We are writing to urge you to support the Ranked Choice Voting (RCV) bill that is advancing at the legislature this session and to block preemptive bills. The pro-RCV bill (HF 89/SF 218) would implement Ranked Choice Voting (RCV) in primary and general elections for state and federal offices, and would allow local jurisdictions to adopt RCV if they choose. With the bills receiving maximum sponsorship (35 in the House and 5 in the Senate), clone bills have been introduced by Rep. Cedrick Frazier and Senator Lindsey Port (HF 1375; SF 1651).
Minnesota is home to a robust and diverse group of employers, large and small, including sixteen Fortune 500 companies. While we differ in size, we share the need for stability and predictability in our economic and political environment. Our planning horizons are longer term and we require certainty in order to make investments that will deliver the growth our shareholders and owners expect.
As business leaders, we have viewed the increasing political polarization in our state and nation with growing concern and on January 6 we witnessed that polarization veer into political violence aimed at disrupting our democracy. This is not good for business. We must take action to strengthen our democracy and mitigate the kind of extremism and disinformation that led to the attack.
RCV is the only reform that disincentivizes negative campaigning and incentivizes candidates to build broad majority coalitions to win and retain them once in office. Under RCV, office holders are rewarded for compromising to get things done rather than obstruct even legislation with overwhelming public support. RCV encourages the kind of consensus-driven, bipartisan legislation that drives business certainty and addresses the economic needs of Minnesotans.
The business community believes Minnesota has significant challenges to address to ensure the long-term prosperity of our state – first and foremost the pandemic, but also health care, education, racial justice, infrastructure, immigration, business climate, and community safety, to name just a few. These issues are of critical importance because they influence our ability to conduct business and attract and retain employees in our state. They are also important for business considerations of expansion or relocation in Minnesota. We need our elected officials to work together in good faith to address these issues with bipartisan legislation that can stand the test of time.

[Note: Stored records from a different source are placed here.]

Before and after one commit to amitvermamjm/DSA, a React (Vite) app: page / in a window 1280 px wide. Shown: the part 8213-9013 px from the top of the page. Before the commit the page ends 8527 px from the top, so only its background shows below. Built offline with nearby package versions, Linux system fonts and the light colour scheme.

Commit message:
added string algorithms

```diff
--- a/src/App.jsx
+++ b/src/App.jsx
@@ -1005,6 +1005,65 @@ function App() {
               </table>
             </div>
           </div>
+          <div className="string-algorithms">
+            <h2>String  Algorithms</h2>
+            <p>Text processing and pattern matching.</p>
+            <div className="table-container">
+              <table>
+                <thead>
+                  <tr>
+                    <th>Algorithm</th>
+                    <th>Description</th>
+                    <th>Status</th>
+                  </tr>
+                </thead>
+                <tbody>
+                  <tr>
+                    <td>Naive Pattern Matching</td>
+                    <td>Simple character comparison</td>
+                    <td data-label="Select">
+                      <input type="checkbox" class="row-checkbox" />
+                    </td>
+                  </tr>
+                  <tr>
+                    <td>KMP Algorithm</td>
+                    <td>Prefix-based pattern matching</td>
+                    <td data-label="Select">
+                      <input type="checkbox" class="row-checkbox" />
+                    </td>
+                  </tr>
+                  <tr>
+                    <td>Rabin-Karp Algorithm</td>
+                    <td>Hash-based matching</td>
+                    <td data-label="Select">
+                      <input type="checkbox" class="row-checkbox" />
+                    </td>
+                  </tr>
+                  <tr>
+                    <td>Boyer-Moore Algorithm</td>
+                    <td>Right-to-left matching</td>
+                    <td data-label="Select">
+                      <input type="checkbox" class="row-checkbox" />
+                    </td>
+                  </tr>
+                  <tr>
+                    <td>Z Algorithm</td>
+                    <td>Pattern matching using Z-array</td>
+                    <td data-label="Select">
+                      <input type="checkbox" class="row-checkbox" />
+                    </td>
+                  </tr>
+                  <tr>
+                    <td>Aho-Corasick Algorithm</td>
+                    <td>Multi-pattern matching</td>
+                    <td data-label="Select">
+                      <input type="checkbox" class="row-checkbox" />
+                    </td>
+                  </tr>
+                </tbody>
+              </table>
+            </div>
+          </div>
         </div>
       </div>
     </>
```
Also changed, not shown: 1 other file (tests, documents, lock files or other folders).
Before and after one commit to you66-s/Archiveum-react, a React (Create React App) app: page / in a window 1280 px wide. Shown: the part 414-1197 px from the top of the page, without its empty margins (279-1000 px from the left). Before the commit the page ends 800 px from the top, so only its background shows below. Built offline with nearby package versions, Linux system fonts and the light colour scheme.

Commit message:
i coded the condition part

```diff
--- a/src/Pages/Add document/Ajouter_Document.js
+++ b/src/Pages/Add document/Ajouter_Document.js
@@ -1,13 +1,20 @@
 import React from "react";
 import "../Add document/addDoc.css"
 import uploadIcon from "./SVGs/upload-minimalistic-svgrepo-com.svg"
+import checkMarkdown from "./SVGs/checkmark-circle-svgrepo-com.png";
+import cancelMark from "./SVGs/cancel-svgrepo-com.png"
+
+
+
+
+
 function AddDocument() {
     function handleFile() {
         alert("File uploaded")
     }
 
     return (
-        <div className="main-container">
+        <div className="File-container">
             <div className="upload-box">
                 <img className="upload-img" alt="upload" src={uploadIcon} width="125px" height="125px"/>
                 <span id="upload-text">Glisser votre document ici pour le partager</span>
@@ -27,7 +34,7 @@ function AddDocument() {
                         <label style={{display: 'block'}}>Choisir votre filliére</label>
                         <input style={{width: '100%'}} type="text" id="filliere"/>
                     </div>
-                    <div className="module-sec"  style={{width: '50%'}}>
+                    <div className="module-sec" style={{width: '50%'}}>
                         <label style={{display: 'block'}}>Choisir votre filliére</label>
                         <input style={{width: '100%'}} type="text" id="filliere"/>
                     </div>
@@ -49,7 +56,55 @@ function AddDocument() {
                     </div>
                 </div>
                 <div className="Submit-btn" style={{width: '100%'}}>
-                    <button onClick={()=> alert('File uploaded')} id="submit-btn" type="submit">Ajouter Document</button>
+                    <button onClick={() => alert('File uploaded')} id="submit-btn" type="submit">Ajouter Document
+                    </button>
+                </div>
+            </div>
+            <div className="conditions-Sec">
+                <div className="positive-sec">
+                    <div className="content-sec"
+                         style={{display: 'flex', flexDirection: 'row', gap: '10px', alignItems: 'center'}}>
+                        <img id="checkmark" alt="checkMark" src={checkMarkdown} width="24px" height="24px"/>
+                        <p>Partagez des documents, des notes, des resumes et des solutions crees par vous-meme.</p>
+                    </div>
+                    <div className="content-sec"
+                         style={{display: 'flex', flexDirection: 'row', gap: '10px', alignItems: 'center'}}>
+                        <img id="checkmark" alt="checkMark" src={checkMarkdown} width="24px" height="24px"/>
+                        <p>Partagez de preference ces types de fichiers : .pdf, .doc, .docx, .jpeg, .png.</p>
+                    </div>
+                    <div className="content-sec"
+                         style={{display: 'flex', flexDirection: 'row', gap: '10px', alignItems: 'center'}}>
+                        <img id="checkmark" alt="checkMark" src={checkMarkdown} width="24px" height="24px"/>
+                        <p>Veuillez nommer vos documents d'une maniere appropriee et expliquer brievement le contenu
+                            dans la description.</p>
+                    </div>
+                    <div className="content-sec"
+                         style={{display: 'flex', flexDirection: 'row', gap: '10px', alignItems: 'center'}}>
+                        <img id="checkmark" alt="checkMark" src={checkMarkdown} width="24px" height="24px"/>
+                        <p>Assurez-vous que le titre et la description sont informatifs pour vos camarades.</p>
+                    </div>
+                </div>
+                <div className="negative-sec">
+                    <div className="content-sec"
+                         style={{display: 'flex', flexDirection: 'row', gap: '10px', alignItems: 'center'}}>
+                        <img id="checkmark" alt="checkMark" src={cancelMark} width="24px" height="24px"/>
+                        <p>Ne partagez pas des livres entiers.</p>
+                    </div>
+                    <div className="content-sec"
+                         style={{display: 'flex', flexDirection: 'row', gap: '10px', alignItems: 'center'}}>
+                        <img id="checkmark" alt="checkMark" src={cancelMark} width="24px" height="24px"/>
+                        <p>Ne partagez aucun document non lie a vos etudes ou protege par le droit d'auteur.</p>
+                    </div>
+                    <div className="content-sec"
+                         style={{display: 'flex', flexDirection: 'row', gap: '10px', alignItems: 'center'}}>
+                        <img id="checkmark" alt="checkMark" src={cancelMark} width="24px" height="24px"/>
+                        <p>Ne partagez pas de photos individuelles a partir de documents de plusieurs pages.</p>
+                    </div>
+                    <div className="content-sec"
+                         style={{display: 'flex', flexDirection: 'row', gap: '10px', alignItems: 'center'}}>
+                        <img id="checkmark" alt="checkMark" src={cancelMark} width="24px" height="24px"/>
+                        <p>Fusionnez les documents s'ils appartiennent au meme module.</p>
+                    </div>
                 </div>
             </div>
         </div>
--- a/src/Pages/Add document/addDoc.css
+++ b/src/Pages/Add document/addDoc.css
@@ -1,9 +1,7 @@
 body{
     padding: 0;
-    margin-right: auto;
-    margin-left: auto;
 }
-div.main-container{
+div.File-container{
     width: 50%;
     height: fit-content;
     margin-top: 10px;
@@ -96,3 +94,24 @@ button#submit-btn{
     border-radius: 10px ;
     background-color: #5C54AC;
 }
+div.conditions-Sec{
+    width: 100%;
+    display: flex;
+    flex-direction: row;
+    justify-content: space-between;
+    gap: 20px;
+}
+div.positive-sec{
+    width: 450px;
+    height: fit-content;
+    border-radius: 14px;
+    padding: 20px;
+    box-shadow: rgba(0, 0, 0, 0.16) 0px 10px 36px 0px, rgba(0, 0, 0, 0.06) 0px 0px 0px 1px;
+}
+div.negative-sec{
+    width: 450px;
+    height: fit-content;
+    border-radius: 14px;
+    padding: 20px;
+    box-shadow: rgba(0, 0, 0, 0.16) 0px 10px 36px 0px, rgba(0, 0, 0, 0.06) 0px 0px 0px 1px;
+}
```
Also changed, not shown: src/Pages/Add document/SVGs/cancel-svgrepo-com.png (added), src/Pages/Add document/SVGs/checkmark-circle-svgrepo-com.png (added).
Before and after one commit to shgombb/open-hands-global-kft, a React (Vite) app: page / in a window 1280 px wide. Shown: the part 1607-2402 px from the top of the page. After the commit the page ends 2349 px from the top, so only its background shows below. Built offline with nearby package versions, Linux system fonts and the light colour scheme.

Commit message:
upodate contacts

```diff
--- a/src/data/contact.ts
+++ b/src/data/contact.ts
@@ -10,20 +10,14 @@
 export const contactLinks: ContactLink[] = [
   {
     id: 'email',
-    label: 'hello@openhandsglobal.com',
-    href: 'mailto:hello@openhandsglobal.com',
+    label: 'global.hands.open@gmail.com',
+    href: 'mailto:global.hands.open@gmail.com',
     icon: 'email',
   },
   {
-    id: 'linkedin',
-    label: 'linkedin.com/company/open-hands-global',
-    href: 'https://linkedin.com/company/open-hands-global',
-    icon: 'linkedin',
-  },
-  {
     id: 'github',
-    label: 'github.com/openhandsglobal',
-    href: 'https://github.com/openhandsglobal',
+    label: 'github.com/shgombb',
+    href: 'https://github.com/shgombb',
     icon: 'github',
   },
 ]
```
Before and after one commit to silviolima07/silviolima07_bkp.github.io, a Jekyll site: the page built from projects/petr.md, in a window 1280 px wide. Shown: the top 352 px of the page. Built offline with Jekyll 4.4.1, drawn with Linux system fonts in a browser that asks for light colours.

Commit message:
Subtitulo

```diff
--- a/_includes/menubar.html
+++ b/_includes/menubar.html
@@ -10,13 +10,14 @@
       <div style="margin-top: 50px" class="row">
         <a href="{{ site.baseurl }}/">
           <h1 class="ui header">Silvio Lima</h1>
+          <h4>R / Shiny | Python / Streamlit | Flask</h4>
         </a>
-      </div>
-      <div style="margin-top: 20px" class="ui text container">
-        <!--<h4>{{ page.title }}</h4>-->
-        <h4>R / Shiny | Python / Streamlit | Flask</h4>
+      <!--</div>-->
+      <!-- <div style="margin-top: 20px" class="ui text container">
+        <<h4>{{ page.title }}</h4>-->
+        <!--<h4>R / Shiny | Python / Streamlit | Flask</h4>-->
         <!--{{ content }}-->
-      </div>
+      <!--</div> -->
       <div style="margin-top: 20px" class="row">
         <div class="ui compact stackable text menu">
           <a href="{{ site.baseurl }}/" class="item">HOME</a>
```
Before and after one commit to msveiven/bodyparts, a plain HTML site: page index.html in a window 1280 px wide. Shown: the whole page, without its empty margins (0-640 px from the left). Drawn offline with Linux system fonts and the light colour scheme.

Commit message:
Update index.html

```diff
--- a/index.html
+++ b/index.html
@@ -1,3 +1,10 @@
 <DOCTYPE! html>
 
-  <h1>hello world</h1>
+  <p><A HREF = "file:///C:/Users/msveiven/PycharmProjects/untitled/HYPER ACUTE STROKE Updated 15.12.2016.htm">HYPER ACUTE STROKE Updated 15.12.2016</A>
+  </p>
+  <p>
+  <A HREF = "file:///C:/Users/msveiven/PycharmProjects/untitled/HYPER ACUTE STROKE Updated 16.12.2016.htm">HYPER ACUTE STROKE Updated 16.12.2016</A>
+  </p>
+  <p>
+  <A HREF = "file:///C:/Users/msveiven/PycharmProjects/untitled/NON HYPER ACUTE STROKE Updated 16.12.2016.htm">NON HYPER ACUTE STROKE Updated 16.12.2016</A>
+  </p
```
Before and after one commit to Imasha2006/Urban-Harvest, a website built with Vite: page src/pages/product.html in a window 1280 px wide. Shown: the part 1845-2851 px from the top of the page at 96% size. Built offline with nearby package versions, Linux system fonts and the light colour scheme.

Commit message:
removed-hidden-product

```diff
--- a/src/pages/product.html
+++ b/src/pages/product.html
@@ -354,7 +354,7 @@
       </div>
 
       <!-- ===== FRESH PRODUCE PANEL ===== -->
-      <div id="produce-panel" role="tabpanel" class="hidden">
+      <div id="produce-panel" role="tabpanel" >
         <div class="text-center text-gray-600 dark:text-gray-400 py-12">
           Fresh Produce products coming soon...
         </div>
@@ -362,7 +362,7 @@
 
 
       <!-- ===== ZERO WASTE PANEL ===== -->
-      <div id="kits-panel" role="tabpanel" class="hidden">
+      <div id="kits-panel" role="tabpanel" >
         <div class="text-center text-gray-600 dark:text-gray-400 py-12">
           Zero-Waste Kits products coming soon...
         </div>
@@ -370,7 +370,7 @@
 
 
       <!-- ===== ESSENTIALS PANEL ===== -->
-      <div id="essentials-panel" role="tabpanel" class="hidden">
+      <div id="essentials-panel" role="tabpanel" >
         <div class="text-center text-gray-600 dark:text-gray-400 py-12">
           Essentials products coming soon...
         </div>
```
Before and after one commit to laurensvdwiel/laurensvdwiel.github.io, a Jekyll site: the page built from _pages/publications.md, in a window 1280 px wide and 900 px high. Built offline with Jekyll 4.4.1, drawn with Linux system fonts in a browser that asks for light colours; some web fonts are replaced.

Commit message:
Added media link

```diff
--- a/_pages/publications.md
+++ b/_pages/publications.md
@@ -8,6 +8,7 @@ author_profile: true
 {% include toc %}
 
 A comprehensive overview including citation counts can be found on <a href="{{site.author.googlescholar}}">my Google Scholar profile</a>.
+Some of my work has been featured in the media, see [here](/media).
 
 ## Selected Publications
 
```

Your business community depends on it.
RCV is a simple, common sense way to encourage political candidates to appeal to a broad swath of constituents. Voters ranked their preferences, first, second, third and so on. If no candidate wins a majority of first choices, then another round of counting occurs. The least favorite candidate is defeated and the votes cast for that candidate are reassigned to those voters’ second choices. This process continues until one candidate receives a majority of continuing ballots. It works like a runoff but in a single, cost-effective election. See RCV overview here.
When candidates must appeal to voters for second choices and seek the votes of more people in their district, it changes the tone and tenor of political campaigns, focusing them more on the issues and less on attacking their opponents. It also drives greater engagement and turnout from voters who have become disillusioned with the current political system.
RCV is not a new, confusing or radical practice. It has been around for more than 100 years and is used around the world in democracies such as Australia, New Zealand, Ireland, and Scotland. In the United States, it’s used or pending use in nearly two dozen jurisdictions, ranging from large cities like New York and San Francisco to smaller cities like Vineyard, Utah and Eastpointe, Michigan. Alaska and Maine have already adopted RCV for elections at the state and federal level, and Alabama, Arkansas, Louisiana, Mississippi, South Carolina and Springfield, IL use RCV for military and overseas voters.
RCV elections in Minneapolis, St. Paul and St. Louis Park have been successful, efficient and effective. Studies show that voters find RCV simple to use, and they prefer it over the current system. Elections are more competitive, voter turnout is higher, campaigns are more civil, and winning candidates take office with a majority of voter support. In local nonpartisan elections, RCV eliminates the need for separate primary elections, saving taxpayers and candidates time and money. Five cities in Minnesota — St. Paul, Minneapolis, St. Louis Park, Minnetonka, and Bloomington — will use RCV for their mayoral and council races in 2021.
HF 89 (SF 218) is a simple, common sense change to the ballot but one that would have a positive change on the political incentives in our local, state and federal elections. It is the best answer to our increasing polarization, combative politics and gridlock. The reform delivers no partisan advantage and results in office holders who are a more accurate reflection of their communities, more responsive to their interests and more willing to reach consensus solutions to the many challenges facing our state. The local options measure in the bill restores local control and allows Minnesota communities the opportunity to choose this reform for their local elections if they see fit. As we plan for the future of our businesses, we must have a democracy that is resilient, inclusive and effective. RCV can help make that happen, and frankly, the future of our state depends on it.
Sam Boren & Steve King
Jay & Page Cowles
Karla Ekdahl & Peter Hutchinson
Penny & Bill George
Ken Powell & Wendy Bennett
Mike & Elizabeth Sweeney